Life-saving surgery at the Bambino Gesù Children’s Hospital on a young 21-year-old patient suffering from severe pulmonary stenosis, a serious malfunction of the pulmonary valve that regulates the exchange of blood and oxygen between the heart and lungs.
The condition of the girl, unable to sustain open heart surgery, made it necessary to resort to an innovative trans-catheter device, used for the first time in Italy but not yet authorized in Europe, which facilitates positioning for endoscopic approach of pulmonary valve prostheses in patients with severe congenital heart disease.
The surgery was successfully performed by the Bambino Gesù Interventional Cardiology Unit, directed by Dr. Gianfranco Butera. The patient is doing well and was discharged just 2 days after the procedure was performed.
The Defective Valve
In a healthy heart, the pulmonary valve – located between the right ventricle and the pulmonary artery – opens to allow blood to proceed to the lungs for oxygenation and then closes, to prevent it from flowing back along the right outflow channel.
In patients with certain congenital heart defects (most cases of pulmonic stenosis or tetralogy of Fallot) this hinge function is impaired.

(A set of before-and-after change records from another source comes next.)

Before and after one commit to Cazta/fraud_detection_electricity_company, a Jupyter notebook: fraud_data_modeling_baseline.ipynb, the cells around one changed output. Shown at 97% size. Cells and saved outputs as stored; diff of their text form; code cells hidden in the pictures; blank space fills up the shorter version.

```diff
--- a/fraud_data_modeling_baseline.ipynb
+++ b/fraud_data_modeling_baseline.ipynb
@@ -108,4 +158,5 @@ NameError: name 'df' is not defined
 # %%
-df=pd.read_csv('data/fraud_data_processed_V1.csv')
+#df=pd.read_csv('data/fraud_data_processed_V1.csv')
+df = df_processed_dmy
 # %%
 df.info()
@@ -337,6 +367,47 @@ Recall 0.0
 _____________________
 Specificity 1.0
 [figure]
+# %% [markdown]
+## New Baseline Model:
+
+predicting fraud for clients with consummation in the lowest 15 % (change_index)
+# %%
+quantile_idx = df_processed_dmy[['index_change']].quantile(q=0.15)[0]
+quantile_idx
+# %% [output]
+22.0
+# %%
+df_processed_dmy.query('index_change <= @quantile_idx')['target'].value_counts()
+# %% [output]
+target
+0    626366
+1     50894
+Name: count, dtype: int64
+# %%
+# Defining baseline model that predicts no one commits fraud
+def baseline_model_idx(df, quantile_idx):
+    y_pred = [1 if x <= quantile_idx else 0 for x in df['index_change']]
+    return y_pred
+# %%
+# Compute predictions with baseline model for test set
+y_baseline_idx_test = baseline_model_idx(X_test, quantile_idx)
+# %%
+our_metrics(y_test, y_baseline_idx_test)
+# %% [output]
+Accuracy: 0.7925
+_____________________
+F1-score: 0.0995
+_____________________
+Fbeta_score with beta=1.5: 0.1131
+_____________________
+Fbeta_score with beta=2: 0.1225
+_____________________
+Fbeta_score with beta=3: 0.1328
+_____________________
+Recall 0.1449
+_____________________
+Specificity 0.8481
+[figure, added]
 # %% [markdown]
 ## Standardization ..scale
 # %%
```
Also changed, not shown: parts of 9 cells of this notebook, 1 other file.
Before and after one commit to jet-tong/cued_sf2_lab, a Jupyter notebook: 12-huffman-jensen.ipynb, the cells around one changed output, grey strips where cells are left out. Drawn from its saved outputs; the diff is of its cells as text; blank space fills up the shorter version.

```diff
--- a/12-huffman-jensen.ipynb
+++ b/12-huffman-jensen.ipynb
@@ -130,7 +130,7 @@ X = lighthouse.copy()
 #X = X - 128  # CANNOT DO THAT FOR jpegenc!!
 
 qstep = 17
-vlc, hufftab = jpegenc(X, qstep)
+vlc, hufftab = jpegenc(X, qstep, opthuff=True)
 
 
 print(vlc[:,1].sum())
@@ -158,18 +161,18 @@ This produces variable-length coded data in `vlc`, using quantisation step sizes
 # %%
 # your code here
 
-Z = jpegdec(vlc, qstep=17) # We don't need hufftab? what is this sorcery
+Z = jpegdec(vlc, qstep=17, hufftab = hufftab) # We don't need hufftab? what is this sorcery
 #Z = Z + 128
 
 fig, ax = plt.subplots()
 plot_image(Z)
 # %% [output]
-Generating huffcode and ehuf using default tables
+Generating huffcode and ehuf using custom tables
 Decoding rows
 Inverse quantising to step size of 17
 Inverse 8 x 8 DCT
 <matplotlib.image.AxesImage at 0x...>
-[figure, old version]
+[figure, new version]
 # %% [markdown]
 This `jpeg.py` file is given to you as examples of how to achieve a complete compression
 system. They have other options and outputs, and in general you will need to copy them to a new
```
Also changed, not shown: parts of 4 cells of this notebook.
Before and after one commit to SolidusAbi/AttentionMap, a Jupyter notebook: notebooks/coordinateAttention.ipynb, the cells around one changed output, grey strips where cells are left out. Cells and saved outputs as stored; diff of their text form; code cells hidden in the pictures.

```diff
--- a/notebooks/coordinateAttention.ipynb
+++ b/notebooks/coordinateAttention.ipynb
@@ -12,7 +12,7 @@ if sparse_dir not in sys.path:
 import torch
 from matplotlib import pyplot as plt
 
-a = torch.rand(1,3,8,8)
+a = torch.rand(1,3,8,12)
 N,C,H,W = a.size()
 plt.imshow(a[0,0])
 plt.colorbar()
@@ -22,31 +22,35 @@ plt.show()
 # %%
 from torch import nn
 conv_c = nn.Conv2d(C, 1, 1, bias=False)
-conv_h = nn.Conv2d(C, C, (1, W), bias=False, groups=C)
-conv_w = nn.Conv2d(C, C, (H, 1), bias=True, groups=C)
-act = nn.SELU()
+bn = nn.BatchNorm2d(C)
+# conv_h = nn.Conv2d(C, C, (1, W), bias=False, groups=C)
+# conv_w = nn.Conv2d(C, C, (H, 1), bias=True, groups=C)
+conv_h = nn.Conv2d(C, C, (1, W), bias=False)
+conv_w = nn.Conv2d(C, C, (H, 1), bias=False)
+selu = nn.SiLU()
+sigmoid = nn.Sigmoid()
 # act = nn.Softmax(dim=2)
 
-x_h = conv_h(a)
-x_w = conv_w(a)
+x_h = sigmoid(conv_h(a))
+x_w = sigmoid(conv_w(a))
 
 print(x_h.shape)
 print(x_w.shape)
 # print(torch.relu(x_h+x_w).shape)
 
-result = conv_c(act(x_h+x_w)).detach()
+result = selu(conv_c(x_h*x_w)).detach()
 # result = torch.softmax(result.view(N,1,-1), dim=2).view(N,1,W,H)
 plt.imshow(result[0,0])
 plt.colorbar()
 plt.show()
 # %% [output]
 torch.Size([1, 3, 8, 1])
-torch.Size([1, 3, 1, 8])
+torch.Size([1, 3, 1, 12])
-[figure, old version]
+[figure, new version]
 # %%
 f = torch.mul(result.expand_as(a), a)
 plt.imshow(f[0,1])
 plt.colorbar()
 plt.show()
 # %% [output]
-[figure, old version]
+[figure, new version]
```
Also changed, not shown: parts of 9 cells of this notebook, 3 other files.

Thus a phenomenon of pulmonary regurgitation occurs, a partial reflux of blood which can normally be resolved with the positioning of pulmonary valve prostheses through open heart surgery or, when possible, endoscopically. In this way the correct functionality of the heart is re-established.
Endoscopic implantation – preferable due to the lesser physical and psychological stress caused to the patient – can be hindered or prevented by the irregular morphology of the right outflow, which can present excessive dilatation due to previous surgical interventions or other factors. This is the case of the 21-year-old patient who was followed up at Bambino Gesù from an early age for severe pulmonary stenosis: neither open-heart surgery nor that of traditional trans-catheter valves were feasible for her.
An “Hourglass” for The Heart
The specialists of the Interventional Cardiology Unit therefore evaluated the implantation of a new latest generation trans-catheter device, already in use for some years in the United States but not yet authorized in Europe, for which the green light was required from part of the Ministry of Health for compassionate use.
It is a system (Alterra Adaptive Prestent) made up of two components. The first is a self-expanding metal stent, which acts as a reducer of the diameter of the dilated right outflow. A sort of hourglass-shaped conduit that provides the support base for the second component, a standard pulmonary valve. Thanks to this system it is possible to intervene endoscopically even in the case of dilatation of the right outflow up to 42-44 millimeters, against the maximum 29 millimeters that can be managed with traditional trans-catheter devices.
Moreover, since the pulmonary valve prostheses are made of biological material, they undergo a partial deterioration over time which requires their replacement. Due to its metallic nature, the “hourglass” does not undergo the same process and allows a new valve to be inserted by hemodynamics when necessary.
Less Patients for The Scalpel
The full use of this new trans-catheter device, when possible, will therefore make it possible to treat a wider range of patients with congenital heart disease who are now destined for the scalpel due to extensive dilatation of the right outflow.
“The possibility – says dr. Gianfranco Butera – of a procedure after which you can go home in 2-3 days, is an important result in terms of the patient’s experience who is subjected to less physical and psychological stress than open heart surgery. And it also represents an advantage for the National Health Service due to the lower commitment of resources. Interventional cardiology is based on continuous technological evolution. Only at Bambino Gesù we will be able to go from a number of 25-30 patients a year to at least 45-50. Today, thanks to the authorization of the Ministry of Health, we are happy to have been able to respond to the need for treatment of one of our patients for whom waiting would have represented too high a risk“.